You’ve been looking for a new home for months. You’ve spent weekends going to open houses. You’ve worn down your real estate agent through dozens of showings, but you finally found the right place and the seller has accepted your offer. Now you’re ready for the last step before signing the purchase and sale agreement – hiring a professional home inspector.
Regardless of whether you go with your agent’s recommendation or search the vast resources of the web, once you narrow the field there are a few things to bear in mind.
Since 2001 all home inspectors in Massachusetts have been required to be licensed.
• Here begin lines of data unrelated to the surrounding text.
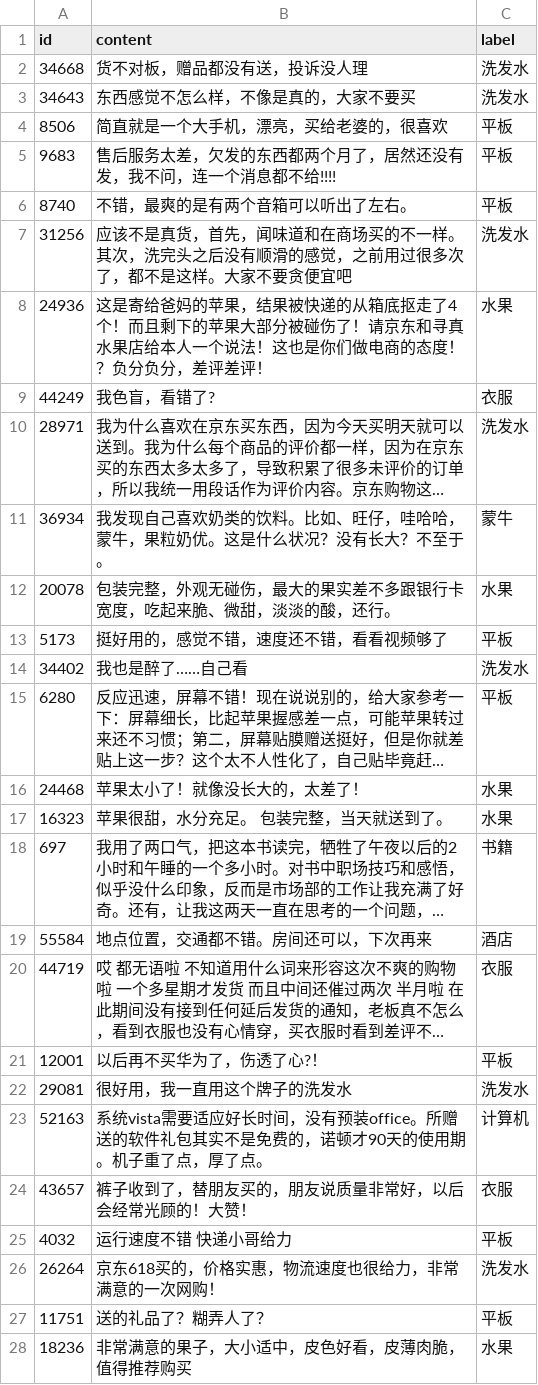
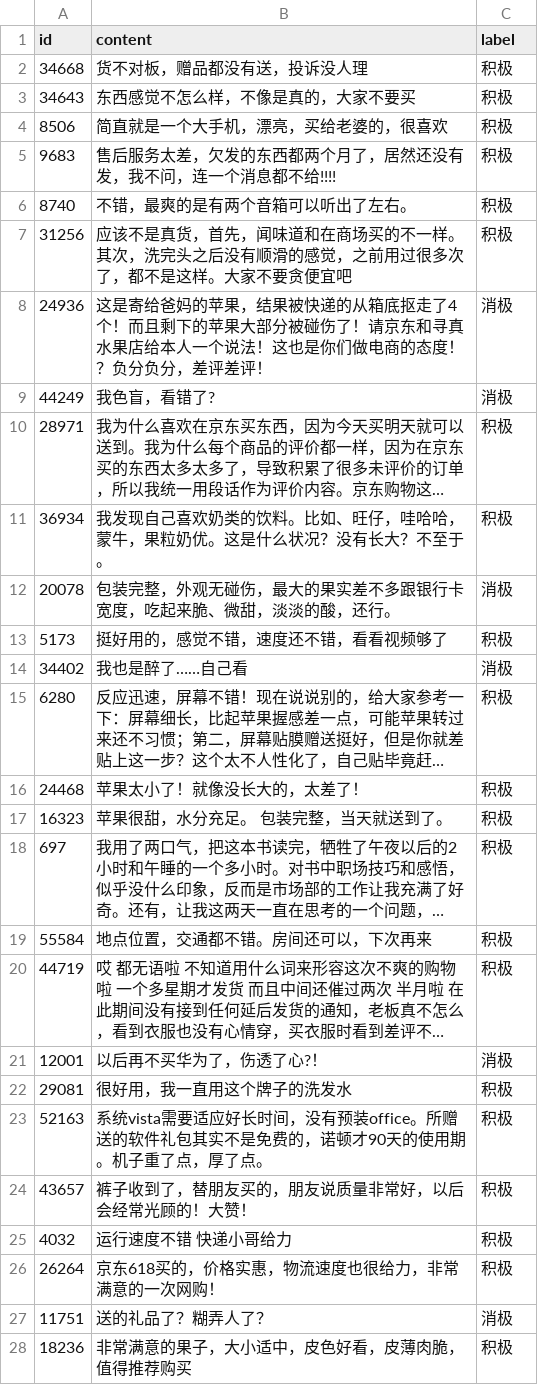
Before and after one commit to xiaoxiaojingge/xiaojingge-models, a CSV file: machine_learning/sentiment_analysis/sentiment_analysis_deep_learning/dataset/test_with_predictions.csv, drawn as a sheet; only a part is shown; long unchanged cells end in …; the diff covers the shown part only; the diff names each change by its address in the sheet, - before the commit and + after, or states it on an @@ line.

```diff
--- a/machine_learning/sentiment_analysis/sentiment_analysis_deep_learning/dataset/test_with_predictions.csv
+++ b/machine_learning/sentiment_analysis/sentiment_analysis_deep_learning/dataset/test_with_predictions.csv
-C2:C3 (label): 洗发水
+C2:C3 (label): 积极
-C4:C6 (label): 平板
+C4:C6 (label): 积极
-C7 (label): 洗发水
+C7 (label): 积极
-C8 (label): 水果
+C8 (label): 消极
-C9 (label): 衣服
+C9 (label): 消极
-C10 (label): 洗发水
+C10 (label): 积极
-C11 (label): 蒙牛
+C11 (label): 积极
-C12 (label): 水果
+C12 (label): 消极
-C13 (label): 平板
+C13 (label): 积极
-C14 (label): 洗发水
+C14 (label): 消极
-C15 (label): 平板
+C15 (label): 积极
-C16:C17 (label): 水果
+C16:C17 (label): 积极
-C18 (label): 书籍
+C18 (label): 积极
-C19 (label): 酒店
+C19 (label): 积极
-C20 (label): 衣服
+C20 (label): 积极
-C21 (label): 平板
+C21 (label): 消极
-C22 (label): 洗发水
+C22 (label): 积极
-C23 (label): 计算机
+C23 (label): 积极
-C24 (label): 衣服
+C24 (label): 积极
-C25 (label): 平板
+C25 (label): 积极
-C26 (label): 洗发水
+C26 (label): 积极
-C27 (label): 平板
+C27 (label): 消极
-C28 (label): 水果
+C28 (label): 积极
```
Also changed, not shown: 173 edited cells elsewhere in this file, 15 other files.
Holding a home inspector license requires that the inspector be insured and that he receive at least 12 hours of continuing education every two years.
There are several professional organizations for home inspectors including ASHI (American Society of Home Inspectors) and InterNACHI. Membership and/or certification through one of these groups typically indicates the inspector is engaged in his profession and is keeping current. It’s a good idea to check the organization’s website to see if the inspector is active and in good standing.
Some home inspectors hold certifications in specialty areas such as radon testing, termite inspections, water testing or mold testing. Each certification generally comes with its own requirements including additional ongoing education. Check out my Certifications by clicking on the link. Some inspectors offer these ancillary services but may not be certified.
In today’s internet-driven society an increasing number of people are reading and writing reviews on everything from restaurants to professional services. While there’s still nothing quite like a personal reference from a friend, relative or real estate agent, reading reviews might help you feel confident in the choice you’ve made to hire a particular home inspector. Click on these links to read my reviews on Yelp, Google or my Testimonials page.
If possible, try to have a brief chat with the inspector up front. Some offices have administrative staff, spouses or call centers that answer the phone and book appointments. That’s normal. Jot down the important stuff and then ask if the inspector could call you back and answer a few quick questions. Ask the inspector how long his inspections generally last, whether or not he includes pictures in the report and how the report will be delivered. Within a couple minutes you can get a pretty good idea if this is the type of person you would want to work with on your new home.
Finally, be wary of letting price dictate your choice. Some inspectors charge less and try to perform 2 or even 3 inspections in a day. They will get through the inspection in 1 ½ or maybe 2 hours and then hustle to get to the next appointment. Others charge a little more, take a bit longer and may only do one inspection each day. Your home inspection may be the best opportunity you’ll ever get to ask questions in the presence of a professional. Buying a new home is big decision and may be one of the largest investments you will make in your lifetime. Spend some time, do some research and choose your home inspector carefully. As Robert Burton, a 16th century English scholar, once opined, “Don’t be penny wise and pound foolish.”